* Your task
Could you return every record below exactly as it stands, leaving out the pictures?

* Front-end code edit data
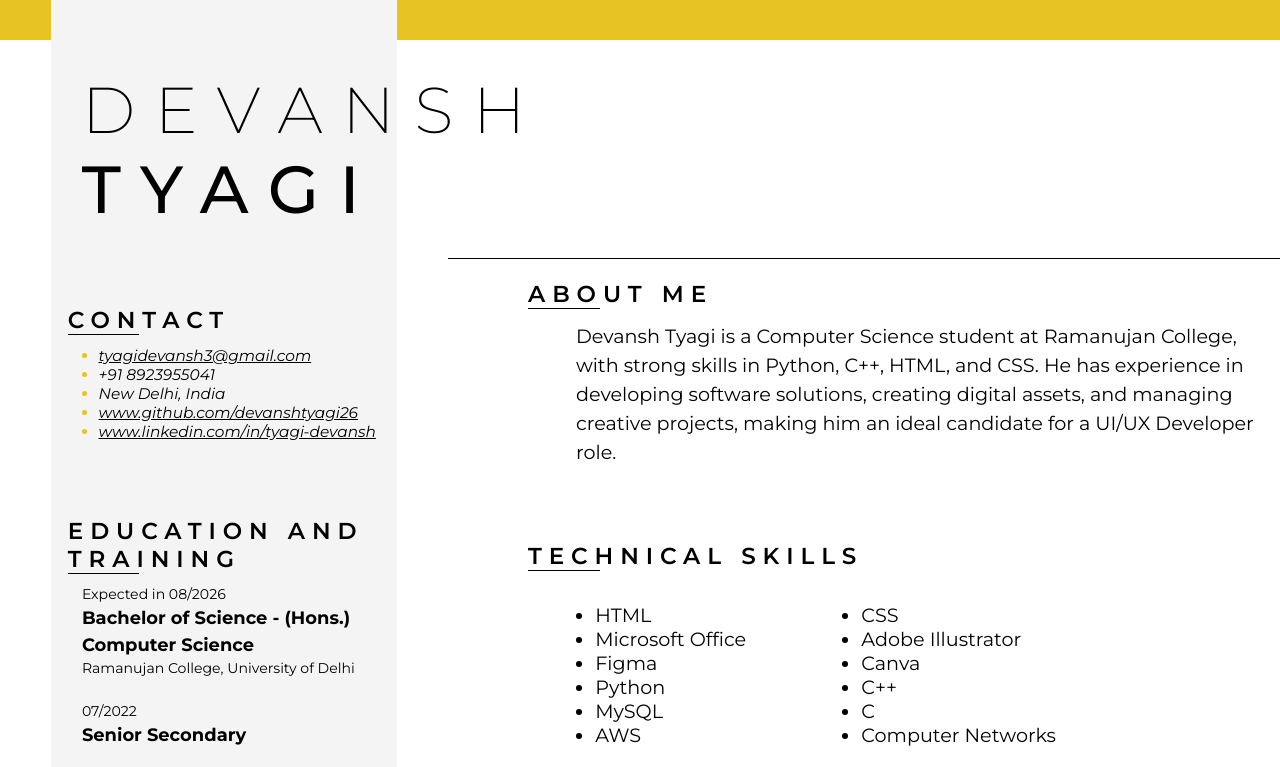
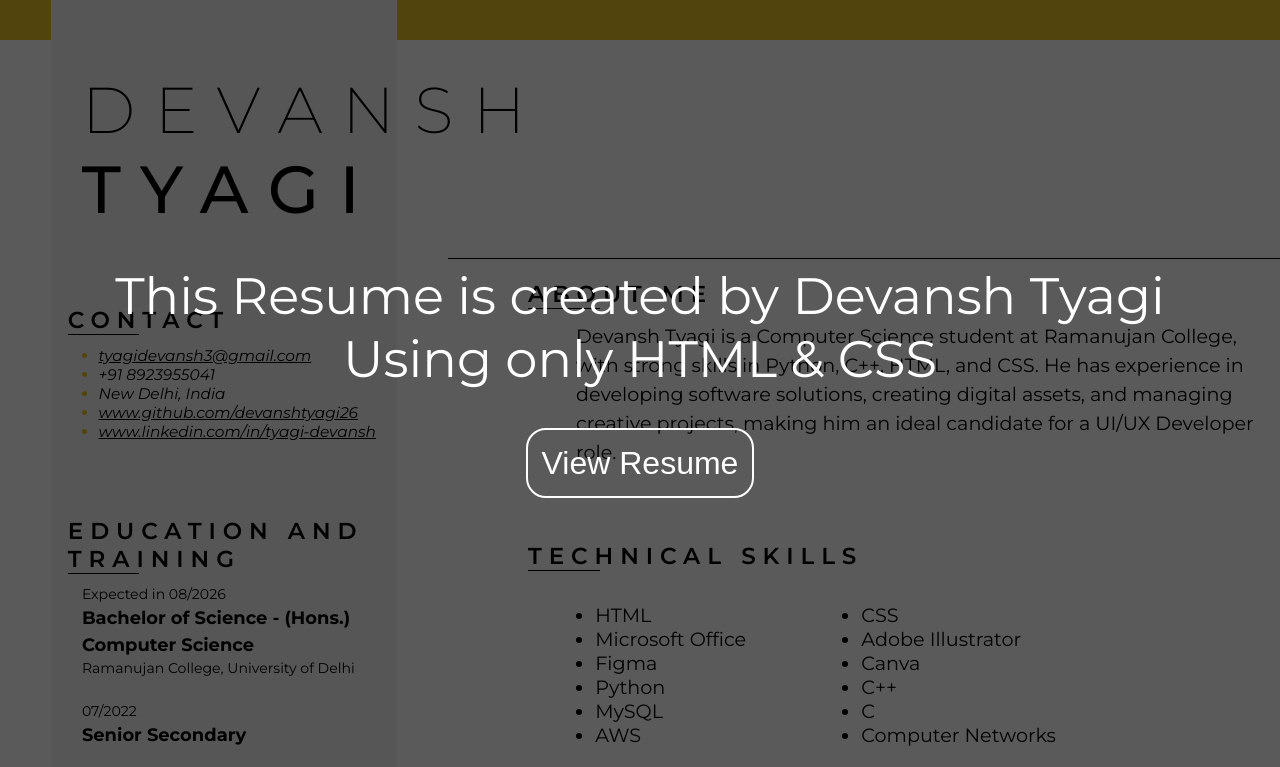
Before and after one commit to devanshtyagi26/Resume, a plain HTML site: page index.html in a window 1280 px wide. Shown: the top 767 px of the page. Drawn offline with Linux system fonts and the light colour scheme.

Commit message:
Popup Screen Added

```diff
--- a/index.html
+++ b/index.html
@@ -7,6 +7,13 @@
     <link rel="stylesheet" href="style.css" />
   </head>
   <body>
+    <div class="popup alignment" id="hide">
+      <p>This Resume is created by Devansh Tyagi</p>
+      <p>Using only HTML & CSS</p>
+      <button type="button" class="btn" onclick="myFunction()">
+        View Resume
+      </button>
+    </div>
     <header></header>
     <main>
       <div class="alignment">
@@ -177,5 +184,11 @@
       </div>
     </main>
     <footer></footer>
+    <script>
+      function myFunction() {
+        var x = document.getElementById("hide");
+        x.style.display = "none";
+      }
+    </script>
   </body>
 </html>
--- a/style.css
+++ b/style.css
@@ -3,6 +3,40 @@
 * {
   margin: 0;
   padding: 0;
+}
+
+.popup {
+  height: 100vh;
+  width: 100vw;
+  background-color: rgba(0, 0, 0, 0.647);
+  display: flex;
+  flex-direction: column;
+  justify-content: center;
+  align-items: center;
+  position: fixed;
+  top: 0;
+  z-index: 5;
+  color: white;
+  font-size: 4vw;
+}
+
+.popup .btn {
+  background: transparent;
+  color: white;
+  padding: 1.1vw;
+  border: 2px solid white;
+  border-radius: 20px;
+  margin: 3vw;
+  cursor: pointer;
+  font-size: 2.5vw;
+}
+
+.popup .btn:hover {
+  scale: 1.2;
+}
+.popup .btn:onclick {
+  /* display: none; */
+  color: blue;
 }
 
 .alignment {
```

* Your solution
Before and after one commit to devanshtyagi26/Resume, a plain HTML site: page index.html in a window 1280 px wide. Shown: the top 767 px of the page. Drawn offline with Linux system fonts and the light colour scheme.

Commit message:
Popup Screen Added

```diff
--- a/index.html
+++ b/index.html
@@ -7,6 +7,13 @@
     <link rel="stylesheet" href="style.css" />
   </head>
   <body>
+    <div class="popup alignment" id="hide">
+      <p>This Resume is created by Devansh Tyagi</p>
+      <p>Using only HTML & CSS</p>
+      <button type="button" class="btn" onclick="myFunction()">
+        View Resume
+      </button>
+    </div>
     <header></header>
     <main>
       <div class="alignment">
@@ -177,5 +184,11 @@
       </div>
     </main>
     <footer></footer>
+    <script>
+      function myFunction() {
+        var x = document.getElementById("hide");
+        x.style.display = "none";
+      }
+    </script>
   </body>
 </html>
--- a/style.css
+++ b/style.css
@@ -3,6 +3,40 @@
 * {
   margin: 0;
   padding: 0;
+}
+
+.popup {
+  height: 100vh;
+  width: 100vw;
+  background-color: rgba(0, 0, 0, 0.647);
+  display: flex;
+  flex-direction: column;
+  justify-content: center;
+  align-items: center;
+  position: fixed;
+  top: 0;
+  z-index: 5;
+  color: white;
+  font-size: 4vw;
+}
+
+.popup .btn {
+  background: transparent;
+  color: white;
+  padding: 1.1vw;
+  border: 2px solid white;
+  border-radius: 20px;
+  margin: 3vw;
+  cursor: pointer;
+  font-size: 2.5vw;
+}
+
+.popup .btn:hover {
+  scale: 1.2;
+}
+.popup .btn:onclick {
+  /* display: none; */
+  color: blue;
 }
 
 .alignment {
```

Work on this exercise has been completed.